Even though the two of us have focused mostly on variable annuities during our collective 75+ years in the annuity business, if we were to start over today knowing all we have learned, we believe we would probably design index annuities (IAs) rather than VAs.
We say this despite all the controversy over index products, despite the bad reputation that some index products have with regulators and despite the bad press many have had with the financial media.
In fact, we believe an index product can accomplish most of the goals of a VA and of a traditional fixed annuity (FA) and yet be free of many problems inherent with both.
The VA was originally created to provide retirement funds that could not be outlived while affording protection against the ravages of inflation of a portfolio of professionally managed and widely diversified equity investments.
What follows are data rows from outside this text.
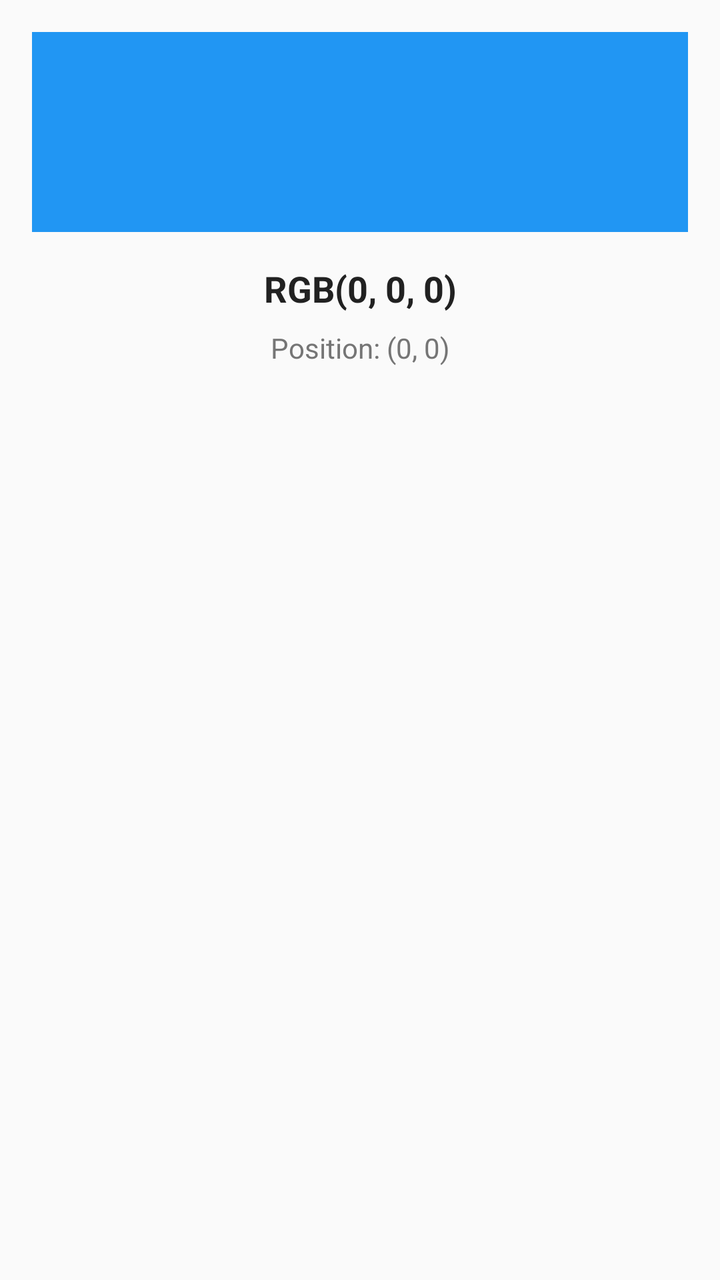
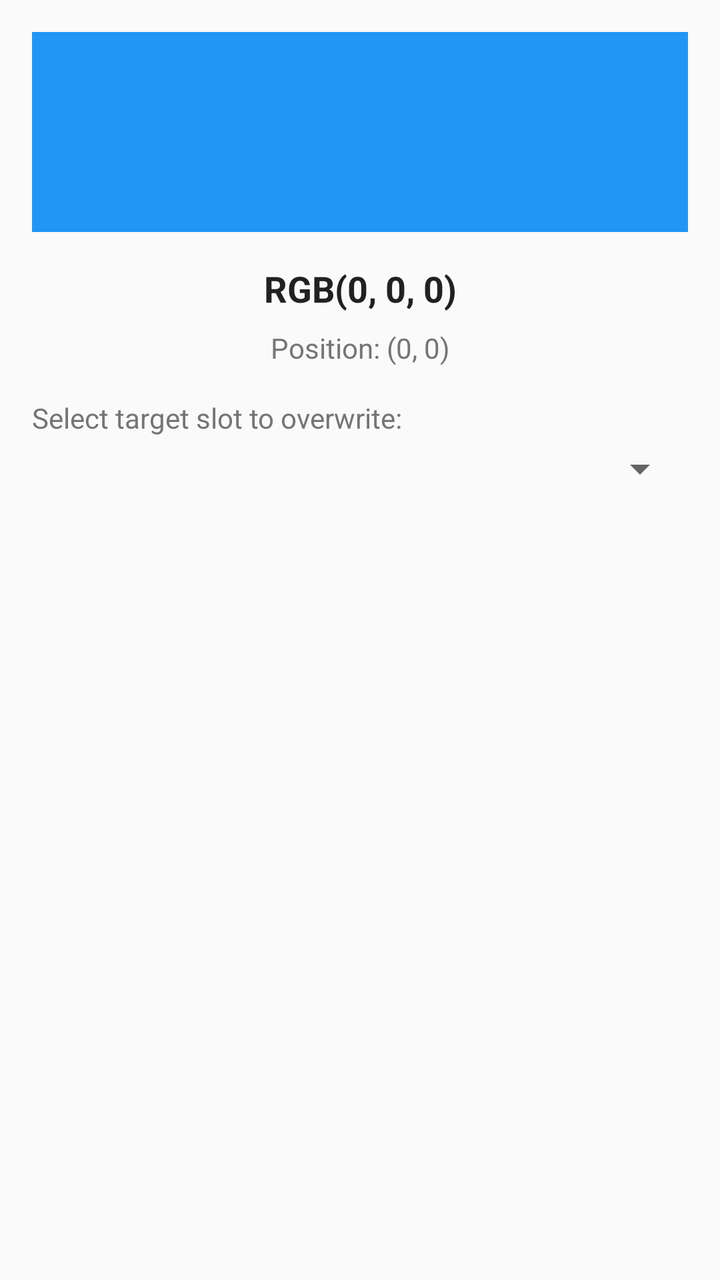

Two renders of the same Android screen: before a commit and after it. Below are the layout's source before the change and the commit's diff.
<!-- AndroidManifest.xml: application theme Theme.AppCompat.Light.DarkActionBar -->
<!-- res/layout/dialog_color_picked.xml -->
<?xml version="1.0" encoding="utf-8"?>
<LinearLayout xmlns:android="http://schemas.android.com/apk/res/android"
    android:layout_width="match_parent"
    android:layout_height="wrap_content"
    android:orientation="vertical"
    android:padding="16dp">

    <View
        android:id="@+id/colorPreview"
        android:layout_width="match_parent"
        android:layout_height="100dp"
        android:layout_marginBottom="16dp"
        android:background="@color/primary"/>

    <TextView
        android:id="@+id/tvColorInfo"
        android:layout_width="match_parent"
        android:layout_height="wrap_content"
        android:text="RGB(0, 0, 0)"
        android:textSize="18sp"
        android:textStyle="bold"
        android:gravity="center"
        android:layout_marginBottom="8dp"
        android:textColor="@color/primary_text"/>

    <TextView
        android:id="@+id/tvPosition"
        android:layout_width="match_parent"
        android:layout_height="wrap_content"
        android:text="Position: (0, 0)"
        android:textSize="14sp"
        android:gravity="center"
        android:textColor="@color/secondary_text"/>

</LinearLayout>
<!-- resources referenced by this layout -->
<resources>
  <color name="primary">#2196F3</color>
  <color name="primary_text">#212121</color>
  <color name="secondary_text">#757575</color>
</resources>

<!-- the commit's change to res/layout/dialog_color_picked.xml (unified diff, before → after) -->
@@ -30,6 +30,21 @@
         android:text="Position: (0, 0)"
         android:textSize="14sp"
         android:gravity="center"
+        android:layout_marginBottom="16dp"
         android:textColor="@color/secondary_text"/>
 
+    <TextView
+        android:layout_width="match_parent"
+        android:layout_height="wrap_content"
+        android:text="Select target slot to overwrite:"
+        android:textSize="14sp"
+        android:textColor="@color/secondary_text"
+        android:layout_marginBottom="4dp"/>
+
+    <Spinner
+        android:id="@+id/spinnerSlots"
+        android:layout_width="match_parent"
+        android:layout_height="wrap_content"
+        android:layout_marginBottom="8dp"/>
+
 </LinearLayout>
But shortly after their creation, federal securities regulators determined that VAs were little more than mutual funds with slight trappings of insurance and thus were not exempt from federal securities registration and regulation.
The US Supreme Court, in SEC v. VALIC, 359 U.S. 65 (1959), agreed, and so the VA entered an era of multiple levels of regulation–not only by the SEC, but also by state insurance regulators and the National Association of Securities Dealers.
In recent years, even state securities regulators have begun to try to exercise degrees of jurisdiction over VAs and their sales process.
The regulation is such that it seems the only thing more thoroughly regulated than VAs is nuclear waste.
The critical element in the Supreme Court decision to subject VAs to federal securities regulation was the fact that the entire investment risk in a VA is, unlike with traditional FAs, shifted from the insurer to the policy owner. Thus, the court determined that a VA was not the type of annuity Congress intended to be exempt from the federal securities laws. The result is the abundance of regulation that the product is subjected to today.
By comparison, IAs have the ability to provide consumers with the VA’s 2 main advantages: income for life and a hedge against inflation. Yet, the IA insurer guarantees stated principal and a minimum investment return. These factors operate to retain the most meaningful elements of the investment risk in the insurer, rather than shifting it to the policy owner.
It is this guarantee of investment results that enables the IA to avoid the federal securities laws and to remain subject only to the regulatory constraints applicable to life insurance products.
Recent pronouncements by the NASD have caused concern regarding whether IAs would continue to be treated as “insurance” rather than “securities.”